1923 Bourbon & Burlesque by Holly Madison

Denise Truscello / WireImage /

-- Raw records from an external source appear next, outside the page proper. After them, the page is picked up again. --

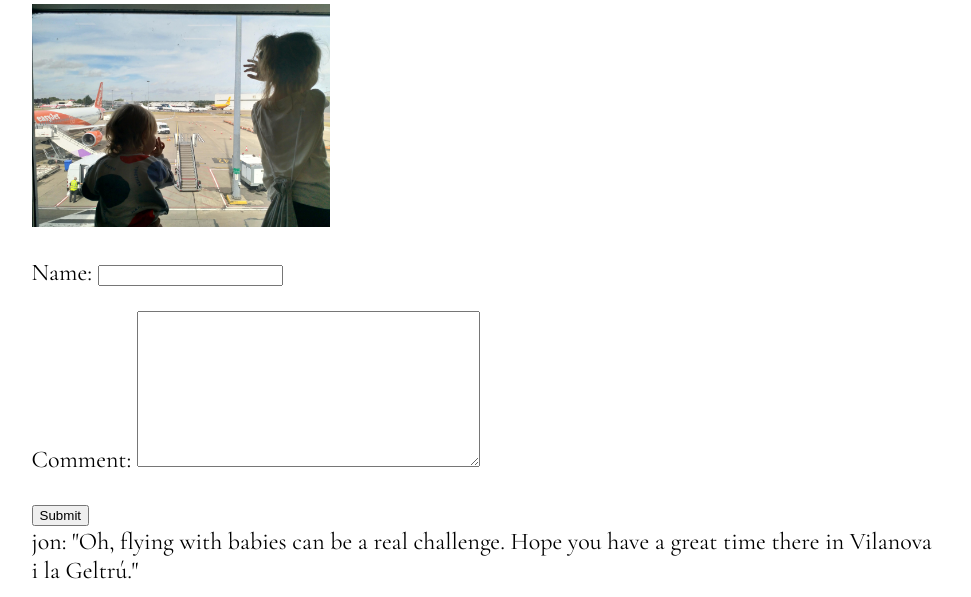
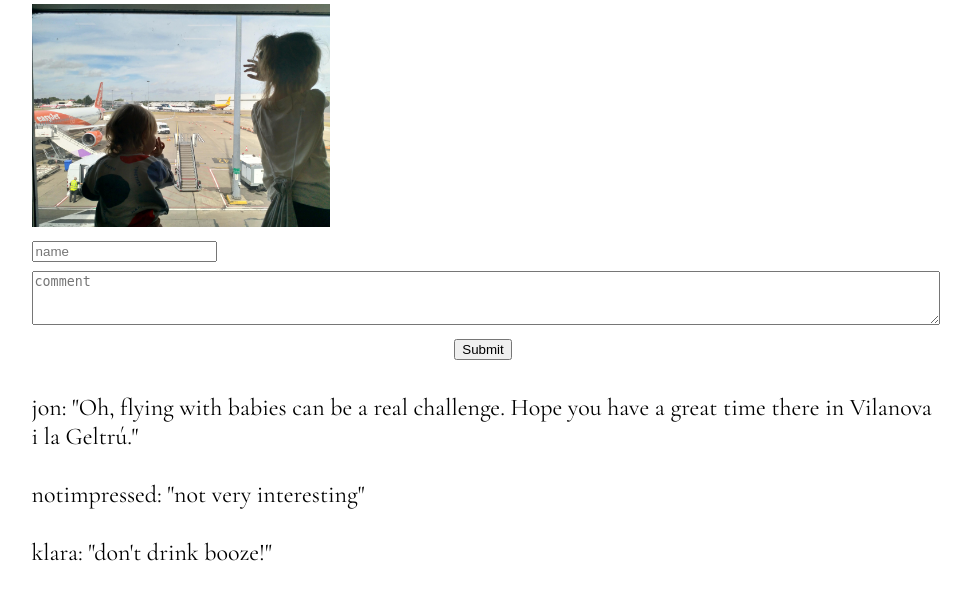
Before and after one commit to tinkerbits/vilanovella-server, a Django app: page /post/1/ in a window 1280 px wide. Shown: the part 1068-1665 px from the top of the page, without its empty margins (157-1128 px from the left). Run offline with Django 4.2, Linux system fonts and the light colour scheme; data comes from the database, SQL or seed files in the repository; both versions use the stored data as it was after the commit; some web fonts are replaced.

Commit message:
modified forms.py to gain css control to comment form fields

```diff
--- a/blog/forms.py
+++ b/blog/forms.py
@@ -2,6 +2,9 @@
 from .models import Comment
 
 class CommentForm(forms.ModelForm):
+    name = forms.CharField(widget=forms.TextInput(attrs={'class': 'form-name', 'placeholder': 'name'}), label='')
+    comment = forms.CharField(widget=forms.Textarea(attrs={'class': 'form-comment', 'placeholder': 'comment'}), label='')
+
     class Meta:
         model = Comment
         fields = ('name', 'comment',)
--- a/static/css/base.css
+++ b/static/css/base.css
@@ -90,3 +90,15 @@
     color: slategrey;
     text-decoration: none;
 }
+
+/*comment form*/
+.form-comment {
+    margin-top: 0.5rem;
+    width: 100%;
+    height: 3rem;
+}
+
+.form-button {
+    text-align: center;
+    margin-bottom: 2rem;
+}
--- a/templates/post_detail.html
+++ b/templates/post_detail.html
@@ -14,8 +14,10 @@
 <div>
     <form action="" method="post">
         {% csrf_token %}
-        {{ form.as_p }}
-        <button type="submit">Submit</button>
+        {{ form }}
+        <div class="form-button">
+            <button type="submit" >Submit</button>
+        </div>
     </form>
 </div>
 <div>
```
Also changed, not shown: db.sqlite3.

Skye Dee Miles and her men arrive at the grand opening of 1923 Bourbon & Burlesque by Holly Madison at Mandalay Bay on Thursday, May 1, 2014, in Las Vegas.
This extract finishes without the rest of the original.